With respect to the parties' disagreement over the provisions of the Sunrise contract, we find no error in the district court's findings that while the initial proposal contained a provision stating that SRS was not allowed to conduct experiments without the written consent of the City Engineers, the final offer-to-sell letter provided that the dewatering unit would be completely under the control of Sunrise, and SRS needed a specific reservation of its right to regain limited access to insure that proper operating procedures were being followed. In addition, there was no provision restricting resale or use.


We conclude, as did the district court, that SRS' lack of control over the operation of the beds is strong evidence of commercial purpose. While control is not determinative, it is an important factor. See In re Hamilton, 882 F.2d 1576, 11 USPQ2d 1890 (Fed.Cir.1989).

Promotion of the invention


The district court also found that the final contract provided that Riise was permitted to show the units to potential customers. In addition, the district court found that after the Sunrise installation was completed in January, 1977, a sales brochure bulletin was released which contained photographs of that installation and language suggesting that the sludge dewatering systems were then available for purchase. While there is no evidence in the record indicating the precise date of release of the technical bulletin, Riise testified that he had it printed and "used it" and did not contest that this occurred before the critical date. In addition, press releases issued in October 1976 announced that the City of Sunrise had agreed to install the SRS units. In October, 1976, Stannard designed and built a model that was used by SRS at a trade show in Minneapolis. Finally, Sunrise made no promise of secrecy. The district court did not err in its findings on these issues and in viewing such promotional activities as inconsistent with USEP/ISR's claim of experimental use.


In sum, we hold that the district court correctly found that the sale to Sunrise and its use of the sludge dewatering system created an on-sale bar, taking into consideration all of the evidence supporting and detracting from USEP/ISR's assertion that the sale was for experimental purposes.



The district court denied Westall's request for attorney fees under 35 U.S.C. Sec. 285 without findings or explanation.
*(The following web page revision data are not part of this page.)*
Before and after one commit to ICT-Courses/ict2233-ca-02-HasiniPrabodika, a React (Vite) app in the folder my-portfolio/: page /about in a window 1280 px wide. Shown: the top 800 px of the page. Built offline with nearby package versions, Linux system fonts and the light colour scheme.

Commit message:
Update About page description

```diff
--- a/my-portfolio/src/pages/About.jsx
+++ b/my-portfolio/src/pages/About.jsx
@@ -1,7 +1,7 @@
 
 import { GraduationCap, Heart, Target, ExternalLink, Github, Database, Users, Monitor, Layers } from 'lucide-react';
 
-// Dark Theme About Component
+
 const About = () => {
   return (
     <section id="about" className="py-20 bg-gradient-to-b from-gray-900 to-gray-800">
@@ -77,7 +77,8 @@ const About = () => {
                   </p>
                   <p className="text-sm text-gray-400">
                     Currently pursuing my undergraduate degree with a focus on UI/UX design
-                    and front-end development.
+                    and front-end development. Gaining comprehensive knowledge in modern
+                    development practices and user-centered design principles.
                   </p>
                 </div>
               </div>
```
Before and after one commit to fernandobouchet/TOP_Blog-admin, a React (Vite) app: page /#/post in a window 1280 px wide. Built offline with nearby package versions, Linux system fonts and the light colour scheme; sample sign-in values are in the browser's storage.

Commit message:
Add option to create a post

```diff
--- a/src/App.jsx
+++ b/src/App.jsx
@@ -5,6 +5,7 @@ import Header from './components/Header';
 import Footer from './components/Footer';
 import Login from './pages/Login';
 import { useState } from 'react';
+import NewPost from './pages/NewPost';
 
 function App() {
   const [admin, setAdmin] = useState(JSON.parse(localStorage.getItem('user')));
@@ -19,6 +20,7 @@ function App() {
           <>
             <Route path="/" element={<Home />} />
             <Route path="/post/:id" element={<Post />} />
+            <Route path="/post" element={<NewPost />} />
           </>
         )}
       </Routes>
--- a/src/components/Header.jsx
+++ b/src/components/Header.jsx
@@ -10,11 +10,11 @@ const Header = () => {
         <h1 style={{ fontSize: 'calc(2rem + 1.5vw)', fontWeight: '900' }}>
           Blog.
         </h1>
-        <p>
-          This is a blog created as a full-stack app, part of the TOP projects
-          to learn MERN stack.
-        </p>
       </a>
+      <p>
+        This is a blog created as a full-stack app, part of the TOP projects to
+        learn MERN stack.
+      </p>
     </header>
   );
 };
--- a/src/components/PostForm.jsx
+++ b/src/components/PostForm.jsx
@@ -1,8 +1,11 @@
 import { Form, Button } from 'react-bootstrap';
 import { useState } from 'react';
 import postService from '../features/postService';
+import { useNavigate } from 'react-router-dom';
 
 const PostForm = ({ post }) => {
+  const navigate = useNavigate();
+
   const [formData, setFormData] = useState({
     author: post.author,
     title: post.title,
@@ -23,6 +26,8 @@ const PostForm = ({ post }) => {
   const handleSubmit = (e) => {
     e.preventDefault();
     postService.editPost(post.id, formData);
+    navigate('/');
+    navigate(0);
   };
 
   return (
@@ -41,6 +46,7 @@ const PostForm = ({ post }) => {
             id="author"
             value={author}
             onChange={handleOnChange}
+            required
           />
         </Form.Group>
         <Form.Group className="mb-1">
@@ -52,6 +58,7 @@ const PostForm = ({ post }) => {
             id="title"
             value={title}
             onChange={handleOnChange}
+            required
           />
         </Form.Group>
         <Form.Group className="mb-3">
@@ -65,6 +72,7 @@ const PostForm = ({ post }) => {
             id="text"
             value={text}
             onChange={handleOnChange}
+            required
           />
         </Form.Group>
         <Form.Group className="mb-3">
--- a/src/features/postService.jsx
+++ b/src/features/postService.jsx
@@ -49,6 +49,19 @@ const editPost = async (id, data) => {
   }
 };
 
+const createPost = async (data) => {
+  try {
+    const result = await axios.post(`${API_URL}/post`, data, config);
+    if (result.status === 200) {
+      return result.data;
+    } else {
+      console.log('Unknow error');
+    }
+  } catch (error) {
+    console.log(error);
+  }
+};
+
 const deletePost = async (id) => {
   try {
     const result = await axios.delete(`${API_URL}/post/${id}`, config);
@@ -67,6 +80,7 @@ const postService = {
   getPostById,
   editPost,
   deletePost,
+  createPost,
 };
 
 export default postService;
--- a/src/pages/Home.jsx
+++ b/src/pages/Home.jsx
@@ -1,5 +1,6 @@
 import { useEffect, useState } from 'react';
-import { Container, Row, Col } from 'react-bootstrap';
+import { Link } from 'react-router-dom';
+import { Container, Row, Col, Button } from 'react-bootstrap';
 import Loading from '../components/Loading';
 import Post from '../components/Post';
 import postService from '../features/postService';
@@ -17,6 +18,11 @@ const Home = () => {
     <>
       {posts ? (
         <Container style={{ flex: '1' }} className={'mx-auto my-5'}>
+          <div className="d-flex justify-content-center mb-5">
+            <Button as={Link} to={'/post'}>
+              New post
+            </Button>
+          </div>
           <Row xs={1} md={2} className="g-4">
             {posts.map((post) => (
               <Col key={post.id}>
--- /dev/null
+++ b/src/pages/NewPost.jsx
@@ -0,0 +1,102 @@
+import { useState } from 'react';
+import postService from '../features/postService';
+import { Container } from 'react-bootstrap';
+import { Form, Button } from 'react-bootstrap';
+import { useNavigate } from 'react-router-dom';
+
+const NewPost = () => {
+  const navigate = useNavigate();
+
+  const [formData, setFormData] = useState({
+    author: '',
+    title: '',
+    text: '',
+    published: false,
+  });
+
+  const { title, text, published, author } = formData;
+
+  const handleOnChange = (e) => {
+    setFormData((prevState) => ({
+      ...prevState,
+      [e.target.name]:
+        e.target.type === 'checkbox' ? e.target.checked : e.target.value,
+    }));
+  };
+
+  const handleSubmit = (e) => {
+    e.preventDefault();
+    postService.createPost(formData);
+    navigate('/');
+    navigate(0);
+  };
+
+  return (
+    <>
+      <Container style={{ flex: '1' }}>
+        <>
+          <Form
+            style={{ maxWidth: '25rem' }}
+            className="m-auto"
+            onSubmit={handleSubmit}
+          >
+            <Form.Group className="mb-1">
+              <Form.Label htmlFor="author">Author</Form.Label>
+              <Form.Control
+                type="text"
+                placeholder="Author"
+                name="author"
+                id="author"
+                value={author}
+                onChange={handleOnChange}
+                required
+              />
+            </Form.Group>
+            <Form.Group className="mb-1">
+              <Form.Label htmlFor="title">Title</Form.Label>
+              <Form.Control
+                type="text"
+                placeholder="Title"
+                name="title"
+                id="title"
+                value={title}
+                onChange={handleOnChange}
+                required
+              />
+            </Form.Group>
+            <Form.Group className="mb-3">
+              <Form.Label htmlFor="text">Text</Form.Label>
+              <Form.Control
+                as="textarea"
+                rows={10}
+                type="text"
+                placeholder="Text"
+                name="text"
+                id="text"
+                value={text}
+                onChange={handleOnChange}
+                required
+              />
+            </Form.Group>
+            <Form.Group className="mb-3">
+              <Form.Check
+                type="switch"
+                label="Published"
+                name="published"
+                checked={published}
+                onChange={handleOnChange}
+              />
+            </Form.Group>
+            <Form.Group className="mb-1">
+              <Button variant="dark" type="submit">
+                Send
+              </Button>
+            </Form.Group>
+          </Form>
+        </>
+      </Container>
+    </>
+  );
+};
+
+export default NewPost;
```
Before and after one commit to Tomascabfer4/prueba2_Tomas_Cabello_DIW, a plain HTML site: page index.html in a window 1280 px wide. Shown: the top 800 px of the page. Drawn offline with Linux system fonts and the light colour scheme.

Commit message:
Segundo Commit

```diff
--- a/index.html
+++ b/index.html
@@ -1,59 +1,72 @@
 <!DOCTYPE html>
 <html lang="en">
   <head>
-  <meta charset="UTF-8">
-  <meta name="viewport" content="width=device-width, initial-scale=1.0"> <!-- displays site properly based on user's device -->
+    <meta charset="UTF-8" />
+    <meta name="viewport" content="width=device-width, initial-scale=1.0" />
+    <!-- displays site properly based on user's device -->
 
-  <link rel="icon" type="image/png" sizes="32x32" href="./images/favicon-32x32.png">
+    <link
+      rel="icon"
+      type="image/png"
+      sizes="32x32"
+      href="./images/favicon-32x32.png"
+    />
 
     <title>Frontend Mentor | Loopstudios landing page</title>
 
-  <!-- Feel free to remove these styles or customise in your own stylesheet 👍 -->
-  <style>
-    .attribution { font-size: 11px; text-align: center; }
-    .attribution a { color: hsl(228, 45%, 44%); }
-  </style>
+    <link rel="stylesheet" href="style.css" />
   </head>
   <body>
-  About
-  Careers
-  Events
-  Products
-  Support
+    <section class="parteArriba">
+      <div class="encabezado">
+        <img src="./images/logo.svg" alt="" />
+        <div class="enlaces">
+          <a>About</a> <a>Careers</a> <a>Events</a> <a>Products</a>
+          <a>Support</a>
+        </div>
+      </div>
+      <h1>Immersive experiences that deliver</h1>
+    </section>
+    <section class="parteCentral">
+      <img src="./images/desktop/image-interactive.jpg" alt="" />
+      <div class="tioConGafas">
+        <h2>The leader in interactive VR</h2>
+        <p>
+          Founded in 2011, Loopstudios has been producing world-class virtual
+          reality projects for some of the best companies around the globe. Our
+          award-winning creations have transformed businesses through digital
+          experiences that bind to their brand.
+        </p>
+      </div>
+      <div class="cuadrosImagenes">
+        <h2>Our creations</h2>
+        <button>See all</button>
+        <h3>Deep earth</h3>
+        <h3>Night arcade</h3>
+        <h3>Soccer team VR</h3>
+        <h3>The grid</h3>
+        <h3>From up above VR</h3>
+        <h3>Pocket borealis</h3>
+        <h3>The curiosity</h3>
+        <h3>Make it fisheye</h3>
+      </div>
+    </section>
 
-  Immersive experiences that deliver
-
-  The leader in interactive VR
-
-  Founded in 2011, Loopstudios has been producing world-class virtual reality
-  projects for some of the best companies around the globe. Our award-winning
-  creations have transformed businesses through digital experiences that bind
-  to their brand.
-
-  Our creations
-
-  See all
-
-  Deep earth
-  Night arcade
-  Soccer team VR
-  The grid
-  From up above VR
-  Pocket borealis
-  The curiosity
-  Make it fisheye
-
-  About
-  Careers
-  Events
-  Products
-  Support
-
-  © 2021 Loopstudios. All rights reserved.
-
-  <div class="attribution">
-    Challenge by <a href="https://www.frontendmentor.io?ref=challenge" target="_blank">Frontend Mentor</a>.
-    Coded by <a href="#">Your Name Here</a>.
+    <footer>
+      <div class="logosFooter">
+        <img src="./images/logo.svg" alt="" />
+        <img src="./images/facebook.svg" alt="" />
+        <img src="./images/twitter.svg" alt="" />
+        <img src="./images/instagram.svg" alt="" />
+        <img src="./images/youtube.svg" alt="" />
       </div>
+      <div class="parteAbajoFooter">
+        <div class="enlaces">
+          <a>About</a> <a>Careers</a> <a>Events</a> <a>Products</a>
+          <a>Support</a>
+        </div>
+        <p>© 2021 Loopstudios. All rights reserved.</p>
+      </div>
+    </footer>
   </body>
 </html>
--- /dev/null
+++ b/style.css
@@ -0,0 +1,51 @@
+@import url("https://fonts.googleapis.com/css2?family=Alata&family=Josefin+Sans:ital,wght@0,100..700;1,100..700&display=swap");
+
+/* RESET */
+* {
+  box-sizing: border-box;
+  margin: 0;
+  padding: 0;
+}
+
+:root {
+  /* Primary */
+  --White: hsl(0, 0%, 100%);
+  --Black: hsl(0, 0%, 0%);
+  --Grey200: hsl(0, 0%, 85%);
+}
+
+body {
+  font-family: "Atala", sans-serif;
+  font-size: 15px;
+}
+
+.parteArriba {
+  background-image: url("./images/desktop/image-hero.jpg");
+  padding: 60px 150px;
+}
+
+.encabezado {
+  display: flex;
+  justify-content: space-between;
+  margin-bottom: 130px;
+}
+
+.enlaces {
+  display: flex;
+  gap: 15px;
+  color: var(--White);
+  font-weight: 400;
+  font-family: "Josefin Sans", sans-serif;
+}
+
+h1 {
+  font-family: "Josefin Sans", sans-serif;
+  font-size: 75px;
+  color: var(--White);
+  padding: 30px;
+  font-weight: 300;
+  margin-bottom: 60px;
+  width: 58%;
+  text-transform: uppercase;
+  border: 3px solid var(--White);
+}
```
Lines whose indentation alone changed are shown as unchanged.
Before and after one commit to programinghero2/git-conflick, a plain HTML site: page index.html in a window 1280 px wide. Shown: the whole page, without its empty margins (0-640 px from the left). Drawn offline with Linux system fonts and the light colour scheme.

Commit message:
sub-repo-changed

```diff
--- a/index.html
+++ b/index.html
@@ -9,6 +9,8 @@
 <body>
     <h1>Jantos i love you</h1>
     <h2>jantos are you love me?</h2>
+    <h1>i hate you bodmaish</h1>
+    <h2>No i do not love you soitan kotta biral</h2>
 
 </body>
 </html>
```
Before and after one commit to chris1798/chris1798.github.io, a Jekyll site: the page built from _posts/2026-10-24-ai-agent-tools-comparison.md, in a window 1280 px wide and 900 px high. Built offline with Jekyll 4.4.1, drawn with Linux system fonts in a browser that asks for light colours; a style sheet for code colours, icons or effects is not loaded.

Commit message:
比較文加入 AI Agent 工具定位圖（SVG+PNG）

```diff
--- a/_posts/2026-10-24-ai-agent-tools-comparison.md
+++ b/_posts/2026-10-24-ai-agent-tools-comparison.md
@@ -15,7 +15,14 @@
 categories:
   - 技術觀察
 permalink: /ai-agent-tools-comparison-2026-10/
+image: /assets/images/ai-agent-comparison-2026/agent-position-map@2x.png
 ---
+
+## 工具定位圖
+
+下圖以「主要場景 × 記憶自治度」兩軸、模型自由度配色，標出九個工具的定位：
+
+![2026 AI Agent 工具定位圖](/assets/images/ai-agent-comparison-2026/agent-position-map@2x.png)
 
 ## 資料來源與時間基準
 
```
Further, the issue is not covered in the court's judgment despite a request for amendment. Under the circumstances here, where the court did find misconduct in determining substantive issues, we conclude that we require the benefit of the court's analysis, including findings under Fed.R.Civ.P. 52(b), in order to review the court's ruling. See Fromson v. Western Litho Plate & Supply Co., 853 F.2d 1568, 1573, 7 USPQ2d 1606, 1611 (Fed.Cir.1988); S.C. Johnson & Sons, Inc. v. Carter-Wallace, Inc., 781 F.2d 198, 200-01, 228 USPQ 367, 369 (Fed.Cir.1986). Accordingly, we remand to the district court for an opinion on this issue.



Westall urges that this court find the appeal of USEP/ISR frivolous. We cannot agree that USEP/ISR's contentions on the issues on this appeal lack a minimally arguable basis.



Reasonable costs are awarded to Westall. However, the court finds that Westall's submission of full replacement volumes of appendices to correct a few inaccuracies was unnecessary and unreasonable. Westall's Motion to Recover Cost of Filing Corrected Appendix dated March 13, 1990, is denied.




Chief Judge Nies assumed the position of Chief Judge on June 27, 1990


Judge John C. Lifland of the United States District Court for the District of New Jersey, sitting by designation